The U.S. House Foreign Affairs subcommittee on Asia, the Pacific, and Nonproliferation will host the hearing. Dr. Robert Redfield, director of the Centers for Disease Control and Prevention, is due to testify as is Ian Brownlee, principal deputy assistant secretary of the Bureau of Consular Affairs in the State Department.
Other State Department officials, including Jonathan Fritz, deputy assistant secretary of the Bureau of East Asian and Pacific Affairs, and Dr. William Walters, executive director of the Bureau of Medical Services, will speak about the international response to the outbreak.
The virus, named COVID-19, has shuttered commerce across much of China and is hitting company earnings, global stock markets and manufacturing across the world. The Trump administration last month declared the virus a public health emergency in the United States. The declaration came with travel restrictions and mandatory federal quarantine orders for Americans returning from the epicenter of the outbreak in China.
The CDC confirmed late Wednesday the first possible community transmission — one in which the infected person has no travel history or contacts that would put them at risk — in the U.S., a troubling sign that the virus could be spreading undetected. That case brings the total number of cases in the U.S. to 60, most of which are people who were evacuated from Wuhan, China, or the Diamond Princess cruise ship that was quarantined in Japan.
President Donald Trump announced Wednesday evening that Vice President Mike Pence will now lead the U.S. response to the outbreak. The announcement came after the CDC stepped up its call Tuesday for the public to start preparing for a possible pandemic outbreak in the U.S.

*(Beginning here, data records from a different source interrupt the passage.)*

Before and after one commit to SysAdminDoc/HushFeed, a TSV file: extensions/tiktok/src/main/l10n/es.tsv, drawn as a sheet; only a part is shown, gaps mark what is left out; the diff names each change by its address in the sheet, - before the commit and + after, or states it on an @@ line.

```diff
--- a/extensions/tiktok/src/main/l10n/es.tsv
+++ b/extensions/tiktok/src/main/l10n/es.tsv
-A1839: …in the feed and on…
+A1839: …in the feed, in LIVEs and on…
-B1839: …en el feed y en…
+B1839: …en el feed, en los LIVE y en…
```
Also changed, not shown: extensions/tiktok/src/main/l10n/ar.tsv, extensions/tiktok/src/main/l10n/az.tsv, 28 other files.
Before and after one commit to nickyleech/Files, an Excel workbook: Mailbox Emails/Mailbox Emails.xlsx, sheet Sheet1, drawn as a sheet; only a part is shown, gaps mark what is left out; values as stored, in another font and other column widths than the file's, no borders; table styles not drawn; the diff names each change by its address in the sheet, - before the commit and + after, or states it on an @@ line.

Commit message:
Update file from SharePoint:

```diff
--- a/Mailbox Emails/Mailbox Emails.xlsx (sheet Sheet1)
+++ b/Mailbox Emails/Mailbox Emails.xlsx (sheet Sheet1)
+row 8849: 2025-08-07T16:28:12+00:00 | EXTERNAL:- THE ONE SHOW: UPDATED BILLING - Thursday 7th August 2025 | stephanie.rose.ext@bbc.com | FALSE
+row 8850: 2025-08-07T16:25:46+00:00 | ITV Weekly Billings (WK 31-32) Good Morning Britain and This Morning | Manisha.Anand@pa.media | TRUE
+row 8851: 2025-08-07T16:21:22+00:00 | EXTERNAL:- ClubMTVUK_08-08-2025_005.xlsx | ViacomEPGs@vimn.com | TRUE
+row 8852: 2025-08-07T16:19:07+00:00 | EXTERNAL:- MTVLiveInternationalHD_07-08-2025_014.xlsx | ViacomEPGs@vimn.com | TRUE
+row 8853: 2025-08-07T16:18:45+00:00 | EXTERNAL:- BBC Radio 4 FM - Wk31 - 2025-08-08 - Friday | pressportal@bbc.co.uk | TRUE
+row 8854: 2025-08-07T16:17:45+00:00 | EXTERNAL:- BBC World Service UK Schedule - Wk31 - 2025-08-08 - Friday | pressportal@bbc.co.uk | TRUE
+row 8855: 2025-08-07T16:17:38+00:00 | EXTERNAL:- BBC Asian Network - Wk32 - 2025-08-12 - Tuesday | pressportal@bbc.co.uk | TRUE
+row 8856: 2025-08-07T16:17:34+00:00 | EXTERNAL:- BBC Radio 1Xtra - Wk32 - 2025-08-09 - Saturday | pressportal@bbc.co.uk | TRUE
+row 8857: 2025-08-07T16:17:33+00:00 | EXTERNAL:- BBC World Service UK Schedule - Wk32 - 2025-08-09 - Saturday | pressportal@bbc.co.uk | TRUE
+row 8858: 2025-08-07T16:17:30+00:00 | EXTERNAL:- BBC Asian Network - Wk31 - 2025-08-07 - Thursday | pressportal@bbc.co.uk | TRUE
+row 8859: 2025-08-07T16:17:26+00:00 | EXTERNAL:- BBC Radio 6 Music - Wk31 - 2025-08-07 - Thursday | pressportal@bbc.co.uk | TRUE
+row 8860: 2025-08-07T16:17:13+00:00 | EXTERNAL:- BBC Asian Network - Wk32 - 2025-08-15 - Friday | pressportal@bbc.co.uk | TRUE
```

"We are asking the American public to work with us to prepare for the expectation that this could be bad," a top CDC official told reporters in a conference call outlining what schools and businesses will likely need to do if the COVID-19 virus starts to spread throughout the U.S.